Is your trivialization of all of this just shellshock from too much winning? Is your desire to continually push courses of action that worsen the problems I’ve highlighted before correcting the agitating factors some attempt to counteract all the winning?
The entire position being argued by Sergio’s proposal and the New York Agreement is to the effect of “Let’s take one step forward, then two steps back.” And I’m willing to bet many people pushing in that direction don’t even realize that. People of this mindset are literally trying to present making one problem worse as a solution to another problem that is both not as important as it’s made to seem and is presented in a false light regarding its interplay with other problems. This kind of intellectually dishonest interaction is the root of Bitcoin’s problems.
Unity and Segwit2X
Segwit2x will never create Unity. I don’t say this to agitate, or divide, I say this as a conclusion reached through observation and assessment. It does not address real problems. What it does do is worsen critical ones while trying to hide it by treating the symptoms. It also injects the precedent of admittedly entirely political compromise into the process of upgrading and defining the protocol. That is not okay.
You erroneously made the assertion that developers and people such as myself do not appreciate the social or economic aspects of Bitcoin, I have demonstrated that to be false. I will remind you of the reason for the carefully designed synchronicity between the technical, the social, and the economic: immutability. Not just of the blockchain itself, but of the rules that define its validity. If you cannot verify the rules you agreed to are being followed, then you are forced to trust the people that do. You are also forced to just follow the rules those people enforce with no say or recourse.

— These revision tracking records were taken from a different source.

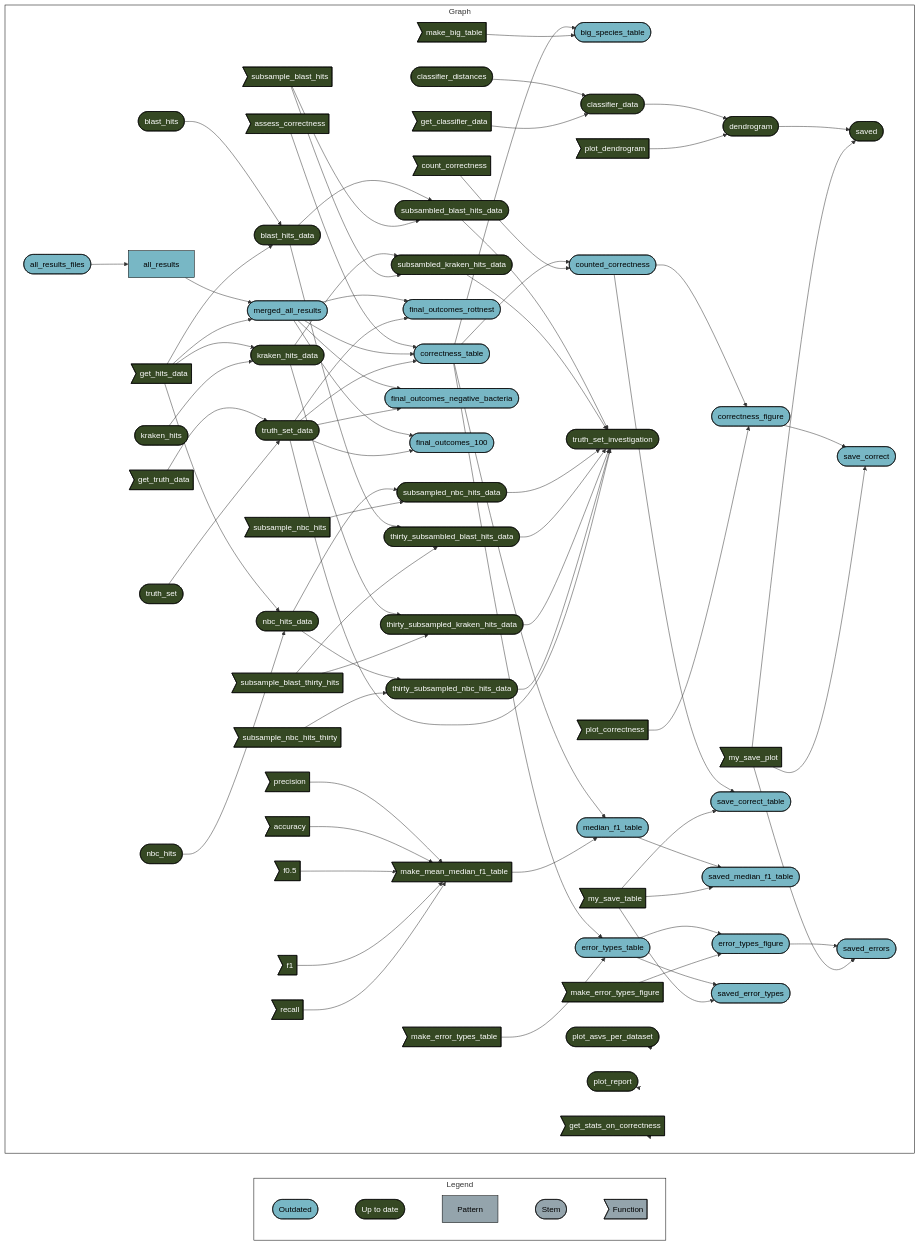
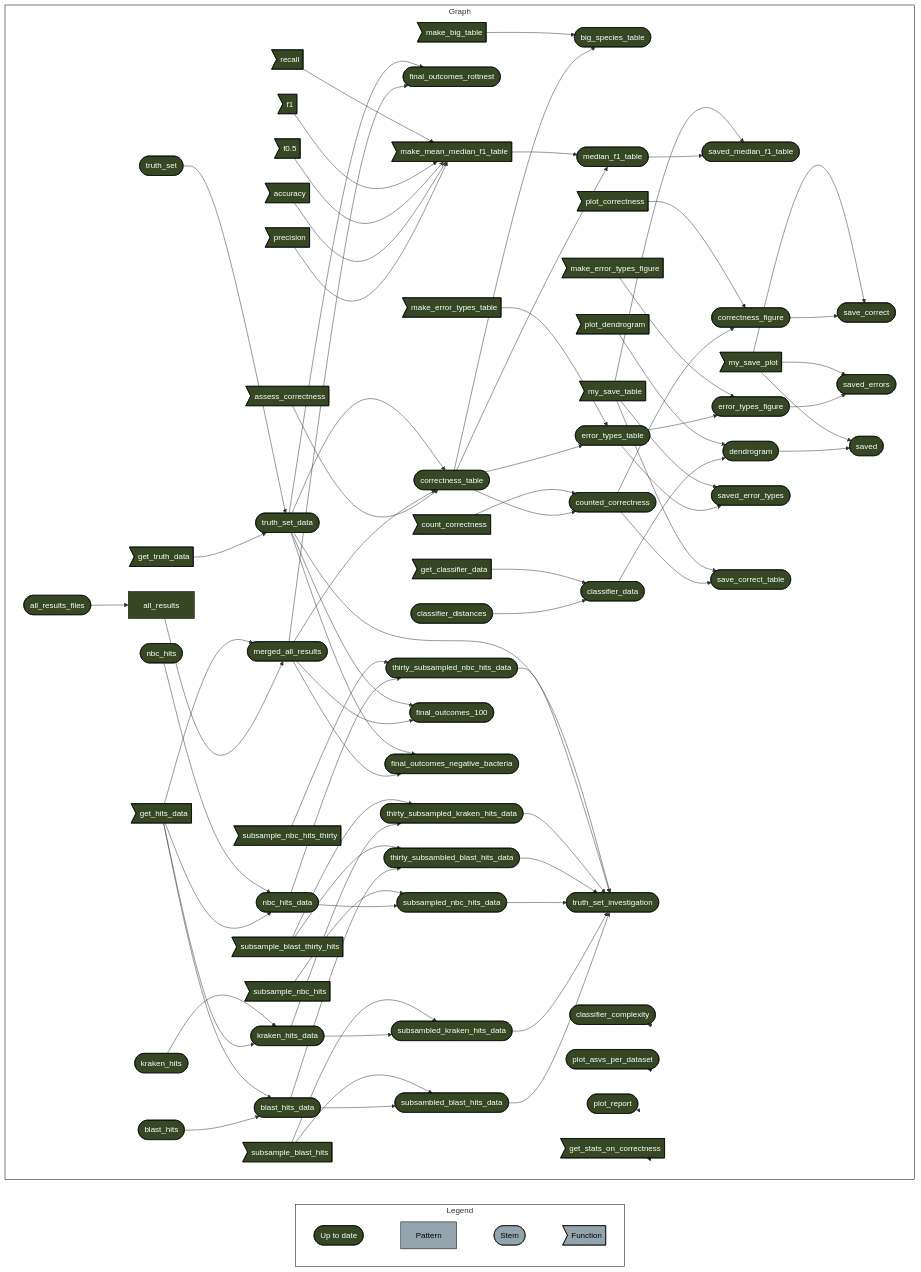
Before and after one commit to Computational-Biology-OceanOmics/OceanOmics-classifier-comparison: the diagram in README.md, drawn with Mermaid. The commit also changed other lines of this file and 4 other files, not shown here.

```diff
--- a/README.md
+++ b/README.md
@@ -28,7 +28,6 @@
   style Graph fill:#FFFFFF00,stroke:#000000;
   subgraph Legend
     direction LR
-    x0a52b03877696646([""Outdated""]):::outdated --- x7420bd9270f8d27d([""Up to date""]):::uptodate
     x7420bd9270f8d27d([""Up to date""]):::uptodate --- x70a5fa6bea6f298d[""Pattern""]:::none
     x70a5fa6bea6f298d[""Pattern""]:::none --- xbf4603d6c2c2ad6b([""Stem""]):::none
     xbf4603d6c2c2ad6b([""Stem""]):::none --- xf0bce276fe2b9d3e>""Function""]:::none
@@ -40,33 +39,40 @@
     x5bd3c0b98612ad82>"f0.5"]:::uptodate --> xcd3647a431ed3d93>"make_mean_median_f1_table"]:::uptodate
     xdfc9ff1b391aa400>"f1"]:::uptodate --> xcd3647a431ed3d93>"make_mean_median_f1_table"]:::uptodate
     x47d805de93d2f724>"recall"]:::uptodate --> xcd3647a431ed3d93>"make_mean_median_f1_table"]:::uptodate
+    x837f996ab35491da>"get_hits_data"]:::uptodate --> x42612793169637e0(["nbc_hits_data"]):::uptodate
+    x5117ea88dbd5add2(["nbc_hits"]):::uptodate --> x42612793169637e0(["nbc_hits_data"]):::uptodate
+    x92e63fc22641faa5(["merged_all_results"]):::uptodate --> xb55a8ff957ab9650(["final_outcomes_rottnest"]):::uptodate
+    xbdd42ceae2a54d2c(["truth_set_data"]):::uptodate --> xb55a8ff957ab9650(["final_outcomes_rottnest"]):::uptodate
     x42612793169637e0(["nbc_hits_data"]):::uptodate --> x25ebbc9fc53b1418(["thirty_subsampled_nbc_hits_data"]):::uptodate
     x476c8f557e2b0910>"subsample_nbc_hits_thirty"]:::uptodate --> x25ebbc9fc53b1418(["thirty_subsampled_nbc_hits_data"]):::uptodate
-    xe9d8f2de59f79fa1(["blast_hits_data"]):::uptodate --> x7477a20106b865a4(["subsambled_blast_hits_data"]):::uptodate
-    xa731a5475c946be2>"subsample_blast_hits"]:::uptodate --> x7477a20106b865a4(["subsambled_blast_hits_data"]):::uptodate
-    x2ff9bf2efd8ea8fa(["all_results_files"]):::outdated --> xa63f30966279f049["all_results"]:::outdated
-    x9024d58abea360f6(["kraken_hits_data"]):::uptodate --> x9f533bb9ed6cc0bf(["thirty_subsampled_kraken_hits_data"]):::uptodate
-    x1f8a2aa3facf1873>"subsample_blast_thirty_hits"]:::uptodate --> x9f533bb9ed6cc0bf(["thirty_subsampled_kraken_hits_data"]):::uptodate
-    x5f73e2549f58db1c(["correctness_table"]):::outdated --> x6b25831f1b56a7e8(["big_species_table"]):::outdated
-    xbb97e5fbae12b8d4>"make_big_table"]:::uptodate --> x6b25831f1b56a7e8(["big_species_table"]):::outdated
-    x264c7e682ec442b2(["dendrogram"]):::uptodate --> xaf4a1b2829040c15(["saved"]):::uptodate
-    x063d54dad6ed438a>"my_save_plot"]:::uptodate --> xaf4a1b2829040c15(["saved"]):::uptodate
-    x92e63fc22641faa5(["merged_all_results"]):::outdated --> xb55a8ff957ab9650(["final_outcomes_rottnest"]):::outdated
-    xbdd42ceae2a54d2c(["truth_set_data"]):::uptodate --> xb55a8ff957ab9650(["final_outcomes_rottnest"]):::outdated
-    x5f73e2549f58db1c(["correctness_table"]):::outdated --> x4c833e115353960c(["error_types_table"]):::outdated
-    xb05f917768a3a00b>"make_error_types_table"]:::uptodate --> x4c833e115353960c(["error_types_table"]):::outdated
-    x8c50ad78daae7d7d(["correctness_figure"]):::outdated --> x962124a214cc566f(["save_correct"]):::outdated
-    x063d54dad6ed438a>"my_save_plot"]:::uptodate --> x962124a214cc566f(["save_correct"]):::outdated
-    x92e63fc22641faa5(["merged_all_results"]):::outdated --> xf37c16a7303abc16(["final_outcomes_negative_bacteria"]):::outdated
-    xbdd42ceae2a54d2c(["truth_set_data"]):::uptodate --> xf37c16a7303abc16(["final_outcomes_negative_bacteria"]):::outdated
-    x92e63fc22641faa5(["merged_all_results"]):::outdated --> x4c3c668f02e94ea5(["final_outcomes_100"]):::outdated
-    xbdd42ceae2a54d2c(["truth_set_data"]):::uptodate --> x4c3c668f02e94ea5(["final_outcomes_100"]):::outdated
+    x5f73e2549f58db1c(["correctness_table"]):::uptodate --> x6b25831f1b56a7e8(["big_species_table"]):::uptodate
+    xbb97e5fbae12b8d4>"make_big_table"]:::uptodate --> x6b25831f1b56a7e8(["big_species_table"]):::uptodate
+    x9024d58abea360f6(["kraken_hits_data"]):::uptodate --> xc4269aa5995e6a3f(["subsambled_kraken_hits_data"]):::uptodate
+    xa731a5475c946be2>"subsample_blast_hits"]:::uptodate --> xc4269aa5995e6a3f(["subsambled_kraken_hits_data"]):::uptodate
+    x70622bc5282148b6(["median_f1_table"]):::uptodate --> xa9d595dde94cca52(["saved_median_f1_table"]):::uptodate
+    x7c6dfc5f483b8518>"my_save_table"]:::uptodate --> xa9d595dde94cca52(["saved_median_f1_table"]):::uptodate
+    x4cbe0500373226c1(["classifier_data"]):::uptodate --> x264c7e682ec442b2(["dendrogram"]):::uptodate
+    x994946b41121bfa6>"plot_dendrogram"]:::uptodate --> x264c7e682ec442b2(["dendrogram"]):::uptodate
+    xf2c68c9c4c5bbbc3(["classifier_distances"]):::uptodate --> x4cbe0500373226c1(["classifier_data"]):::uptodate
+    x8279777903f3f13d>"get_classifier_data"]:::uptodate --> x4cbe0500373226c1(["classifier_data"]):::uptodate
+    x0fe0b162e5f2d977(["counted_correctness"]):::uptodate --> x8c50ad78daae7d7d(["correctness_figure"]):::uptodate
+    x5071aff9d46fc375>"plot_correctness"]:::uptodate --> x8c50ad78daae7d7d(["correctness_figure"]):::uptodate
+    xa63f30966279f049["all_results"]:::uptodate --> x92e63fc22641faa5(["merged_all_results"]):::uptodate
+    x837f996ab35491da>"get_hits_data"]:::uptodate --> x92e63fc22641faa5(["merged_all_results"]):::uptodate
     x544a22aeaed1b2e4>"get_truth_data"]:::uptodate --> xbdd42ceae2a54d2c(["truth_set_data"]):::uptodate
     x70199d3b1152e374(["truth_set"]):::uptodate --> xbdd42ceae2a54d2c(["truth_set_data"]):::uptodate
-    x0fe0b162e5f2d977(["counted_correctness"]):::outdated --> x378df8f1e0d25e26(["save_correct_table"]):::outdated
-    x7c6dfc5f483b8518>"my_save_table"]:::uptodate --> x378df8f1e0d25e26(["save_correct_table"]):::outdated
-    x42612793169637e0(["nbc_hits_data"]):::uptodate --> xcc0ae95627a4c782(["subsampled_nbc_hits_data"]):::uptodate
-    x7cb45ddc20e499f4>"subsample_nbc_hits"]:::uptodate --> xcc0ae95627a4c782(["subsampled_nbc_hits_data"]):::uptodate
+    xe9d8f2de59f79fa1(["blast_hits_data"]):::uptodate --> xf80ecf3117225a62(["thirty_subsambled_blast_hits_data"]):::uptodate
+    x1f8a2aa3facf1873>"subsample_blast_thirty_hits"]:::uptodate --> xf80ecf3117225a62(["thirty_subsambled_blast_hits_data"]):::uptodate
+    x837f996ab35491da>"get_hits_data"]:::uptodate --> x9024d58abea360f6(["kraken_hits_data"]):::uptodate
+    xc4cff7b61e825181(["kraken_hits"]):::uptodate --> x9024d58abea360f6(["kraken_hits_data"]):::uptodate
+    x5f73e2549f58db1c(["correctness_table"]):::uptodate --> x0fe0b162e5f2d977(["counted_correctness"]):::uptodate
+    x057c70bd2d39499f>"count_correctness"]:::uptodate --> x0fe0b162e5f2d977(["counted_correctness"]):::uptodate
+    x92e63fc22641faa5(["merged_all_results"]):::uptodate --> x4c3c668f02e94ea5(["final_outcomes_100"]):::uptodate
+    xbdd42ceae2a54d2c(["truth_set_data"]):::uptodate --> x4c3c668f02e94ea5(["final_outcomes_100"]):::uptodate
+    x92e63fc22641faa5(["merged_all_results"]):::uptodate --> xf37c16a7303abc16(["final_outcomes_negative_bacteria"]):::uptodate
+    xbdd42ceae2a54d2c(["truth_set_data"]):::uptodate --> xf37c16a7303abc16(["final_outcomes_negative_bacteria"]):::uptodate
+    x4c833e115353960c(["error_types_table"]):::uptodate --> xca66a2548aec4c6b(["error_types_figure"]):::uptodate
+    x5b31c06096fd55a4>"make_error_types_figure"]:::uptodate --> xca66a2548aec4c6b(["error_types_figure"]):::uptodate
     x7477a20106b865a4(["subsambled_blast_hits_data"]):::uptodate --> xc7b5a37005176fd4(["truth_set_investigation"]):::uptodate
     xc4269aa5995e6a3f(["subsambled_kraken_hits_data"]):::uptodate --> xc7b5a37005176fd4(["truth_set_investigation"]):::uptodate
     xcc0ae95627a4c782(["subsampled_nbc_hits_data"]):::uptodate --> xc7b5a37005176fd4(["truth_set_investigation"]):::uptodate
@@ -74,50 +80,43 @@
     x9f533bb9ed6cc0bf(["thirty_subsampled_kraken_hits_data"]):::uptodate --> xc7b5a37005176fd4(["truth_set_investigation"]):::uptodate
     x25ebbc9fc53b1418(["thirty_subsampled_nbc_hits_data"]):::uptodate --> xc7b5a37005176fd4(["truth_set_investigation"]):::uptodate
     xbdd42ceae2a54d2c(["truth_set_data"]):::uptodate --> xc7b5a37005176fd4(["truth_set_investigation"]):::uptodate
-    xa63f30966279f049["all_results"]:::outdated --> x92e63fc22641faa5(["merged_all_results"]):::outdated
-    x837f996ab35491da>"get_hits_data"]:::uptodate --> x92e63fc22641faa5(["merged_all_results"]):::outdated
-    x9024d58abea360f6(["kraken_hits_data"]):::uptodate --> xc4269aa5995e6a3f(["subsambled_kraken_hits_data"]):::uptodate
-    xa731a5475c946be2>"subsample_blast_hits"]:::uptodate --> xc4269aa5995e6a3f(["subsambled_kraken_hits_data"]):::uptodate
-    x0fe0b162e5f2d977(["counted_correctness"]):::outdated --> x8c50ad78daae7d7d(["correctness_figure"]):::outdated
-    x5071aff9d46fc375>"plot_correctness"]:::uptodate --> x8c50ad78daae7d7d(["correctness_figure"]):::outdated
-    x837f996ab35491da>"get_hits_data"]:::uptodate --> x9024d58abea360f6(["kraken_hits_data"]):::uptodate
-    xc4cff7b61e825181(["kraken_hits"]):::uptodate --> x9024d58abea360f6(["kraken_hits_data"]):::uptodate
-    xe9d8f2de59f79fa1(["blast_hits_data"]):::uptodate --> xf80ecf3117225a62(["thirty_subsambled_blast_hits_data"]):::uptodate
-    x1f8a2aa3facf1873>"subsample_blast_thirty_hits"]:::uptodate --> xf80ecf3117225a62(["thirty_subsambled_blast_hits_data"]):::uptodate
-    x70622bc5282148b6(["median_f1_table"]):::outdated --> xa9d595dde94cca52(["saved_median_f1_table"]):::outdated
-    x7c6dfc5f483b8518>"my_save_table"]:::uptodate --> xa9d595dde94cca52(["saved_median_f1_table"]):::outdated
-    x4cbe0500373226c1(["classifier_data"]):::uptodate --> x264c7e682ec442b2(["dendrogram"]):::uptodate
-    x994946b41121bfa6>"plot_dendrogram"]:::uptodate --> x264c7e682ec442b2(["dendrogram"]):::uptodate
-    x62f627c2bcc7f4a3>"assess_correctness"]:::uptodate --> x5f73e2549f58db1c(["correctness_table"]):::outdated
-    x92e63fc22641faa5(["merged_all_results"]):::outdated --> x5f73e2549f58db1c(["correctness_table"]):::outdated
-    xbdd42ceae2a54d2c(["truth_set_data"]):::uptodate --> x5f73e2549f58db1c(["correctness_table"]):::outdated
-    x4c833e115353960c(["error_types_table"]):::outdated --> xca66a2548aec4c6b(["error_types_figure"]):::outdated
-    x5b31c06096fd55a4>"make_error_types_figure"]:::uptodate --> xca66a2548aec4c6b(["error_types_figure"]):::outdated
+    x5f73e2549f58db1c(["correctness_table"]):::uptodate --> x70622bc5282148b6(["median_f1_table"]):::uptodate
+    xcd3647a431ed3d93>"make_mean_median_f1_table"]:::uptodate --> x70622bc5282148b6(["median_f1_table"]):::uptodate
+    x8c50ad78daae7d7d(["correctness_figure"]):::uptodate --> x962124a214cc566f(["save_correct"]):::uptodate
+    x063d54dad6ed438a>"my_save_plot"]:::uptodate --> x962124a214cc566f(["save_correct"]):::uptodate
+    x62f627c2bcc7f4a3>"assess_correctness"]:::uptodate --> x5f73e2549f58db1c(["correctness_table"]):::uptodate
+    x92e63fc22641faa5(["merged_all_results"]):::uptodate --> x5f73e2549f58db1c(["correctness_table"]):::uptodate
+    xbdd42ceae2a54d2c(["truth_set_data"]):::uptodate --> x5f73e2549f58db1c(["correctness_table"]):::uptodate
+    x9024d58abea360f6(["kraken_hits_data"]):::uptodate --> x9f533bb9ed6cc0bf(["thirty_subsampled_kraken_hits_data"]):::uptodate
+    x1f8a2aa3facf1873>"subsample_blast_thirty_hits"]:::uptodate --> x9f533bb9ed6cc0bf(["thirty_subsampled_kraken_hits_data"]):::uptodate
+    x4c833e115353960c(["error_types_table"]):::uptodate --> xcc0a806ae560c099(["saved_error_types"]):::uptodate
+    x7c6dfc5f483b8518>"my_save_table"]:::uptodate --> xcc0a806ae560c099(["saved_error_types"]):::uptodate
+    xe9d8f2de59f79fa1(["blast_hits_data"]):::uptodate --> x7477a20106b865a4(["subsambled_blast_hits_data"]):::uptodate
+    xa731a5475c946be2>"subsample_blast_hits"]:::uptodate --> x7477a20106b865a4(["subsambled_blast_hits_data"]):::uptodate
+    xca66a2548aec4c6b(["error_types_figure"]):::uptodate --> x10a7fb6eb6bfb12a(["saved_errors"]):::uptodate
+    x063d54dad6ed438a>"my_save_plot"]:::uptodate --> x10a7fb6eb6bfb12a(["saved_errors"]):::uptodate
+    x2ff9bf2efd8ea8fa(["all_results_files"]):::uptodate --> xa63f30966279f049["all_results"]:::uptodate
+    x264c7e682ec442b2(["dendrogram"]):::uptodate --> xaf4a1b2829040c15(["saved"]):::uptodate
+    x063d54dad6ed438a>"my_save_plot"]:::uptodate --> xaf4a1b2829040c15(["saved"]):::uptodate
+    x42612793169637e0(["nbc_hits_data"]):::uptodate --> xcc0ae95627a4c782(["subsampled_nbc_hits_data"]):::uptodate
+    x7cb45ddc20e499f4>"subsample_nbc_hits"]:::uptodate --> xcc0ae95627a4c782(["subsampled_nbc_hits_data"]):::uptodate
+    x5f73e2549f58db1c(["correctness_table"]):::uptodate --> x4c833e115353960c(["error_types_table"]):::uptodate
+    xb05f917768a3a00b>"make_error_types_table"]:::uptodate --> x4c833e115353960c(["error_types_table"]):::uptodate
     xc65a25d9d96e8f7c(["blast_hits"]):::uptodate --> xe9d8f2de59f79fa1(["blast_hits_data"]):::uptodate
     x837f996ab35491da>"get_hits_data"]:::uptodate --> xe9d8f2de59f79fa1(["blast_hits_data"]):::uptodate
-    x5f73e2549f58db1c(["correctness_table"]):::outdated --> x70622bc5282148b6(["median_f1_table"]):::outdated
-    xcd3647a431ed3d93>"make_mean_median_f1_table"]:::uptodate --> x70622bc5282148b6(["median_f1_table"]):::outdated
-    xca66a2548aec4c6b(["error_types_figure"]):::outdated --> x10a7fb6eb6bfb12a(["saved_errors"]):::outdated
-    x063d54dad6ed438a>"my_save_plot"]:::uptodate --> x10a7fb6eb6bfb12a(["saved_errors"]):::outdated
-    x5f73e2549f58db1c(["correctness_table"]):::outdated --> x0fe0b162e5f2d977(["counted_correctness"]):::outdated
-    x057c70bd2d39499f>"count_correctness"]:::uptodate --> x0fe0b162e5f2d977(["counted_correctness"]):::outdated
-    xf2c68c9c4c5bbbc3(["classifier_distances"]):::uptodate --> x4cbe0500373226c1(["classifier_data"]):::uptodate
-    x8279777903f3f13d>"get_classifier_data"]:::uptodate --> x4cbe0500373226c1(["classifier_data"]):::uptodate
-    x837f996ab35491da>"get_hits_data"]:::uptodate --> x42612793169637e0(["nbc_hits_data"]):::uptodate
-    x5117ea88dbd5add2(["nbc_hits"]):::uptodate --> x42612793169637e0(["nbc_hits_data"]):::uptodate
-    x4c833e115353960c(["error_types_table"]):::outdated --> xcc0a806ae560c099(["saved_error_types"]):::outdated
-    x7c6dfc5f483b8518>"my_save_table"]:::uptodate --> xcc0a806ae560c099(["saved_error_types"]):::outdated
+    x0fe0b162e5f2d977(["counted_correctness"]):::uptodate --> x378df8f1e0d25e26(["save_correct_table"]):::uptodate
+    x7c6dfc5f483b8518>"my_save_table"]:::uptodate --> x378df8f1e0d25e26(["save_correct_table"]):::uptodate
+    x801b32f234e20cdc(["classifier_complexity"]):::uptodate --> x801b32f234e20cdc(["classifier_complexity"]):::uptodate
     xe40955de534d0cf1(["plot_asvs_per_dataset"]):::uptodate --> xe40955de534d0cf1(["plot_asvs_per_dataset"]):::uptodate
     xbf5ac67708da2696(["plot_report"]):::uptodate --> xbf5ac67708da2696(["plot_report"]):::uptodate
     xae01b2c9af307a4d>"get_stats_on_correctness"]:::uptodate --> xae01b2c9af307a4d>"get_stats_on_correctness"]:::uptodate
   end
-  classDef outdated stroke:#000000,color:#000000,fill:#78B7C5;
   classDef uptodate stroke:#000000,color:#ffffff,fill:#354823;
   classDef none stroke:#000000,color:#000000,fill:#94a4ac;
   linkStyle 0 stroke-width:0px;
   linkStyle 1 stroke-width:0px;
   linkStyle 2 stroke-width:0px;
-  linkStyle 3 stroke-width:0px;
+  linkStyle 75 stroke-width:0px;
   linkStyle 76 stroke-width:0px;
   linkStyle 77 stroke-width:0px;
   linkStyle 78 stroke-width:0px;
```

Whether people like it or not, the cost of validating is intrinsically tied to whether or not users can utilize Bitcoin without trusting anyone else. Without relying on third parties that can choose to act as gatekeepers. When I am confronted with the types of ultimatums, arguments, emotionally manipulative pleas(such as the ones in your article trying to stoke fear of a contentious hardfork while at the same time advocating for one) from people who seemingly fail to grasp the true complexities and nature of Bitcoin’s scaling issues, I see it as people attempting to take control of my money.
I will never accept that. I will never compromise that. That’s not because of tribalism, or “blindness” to the non-technical aspects of Bitcoin. That is because I am here for a trustless immutable money. If that is what you are here for, there is no need for compromises, just patience.
The higher the cost of running a validating node gets, the higher the total percentage of Bitcoin users forced to use Bitcoin as a trusted system gets. And the less people decide what the rules of that system are. The further we go in that direction, the more Bitcoin’s immutability in all senses gets weaker. You will never get unity until the people refusing to acknowledge the gravity of that reality, refusing to acknowledge the complexity of the issues that stand to accelerate that process, wake up and acknowledge it. Unity comes from open collaboration, not dictating terms to win disproportionate favor in a compromise.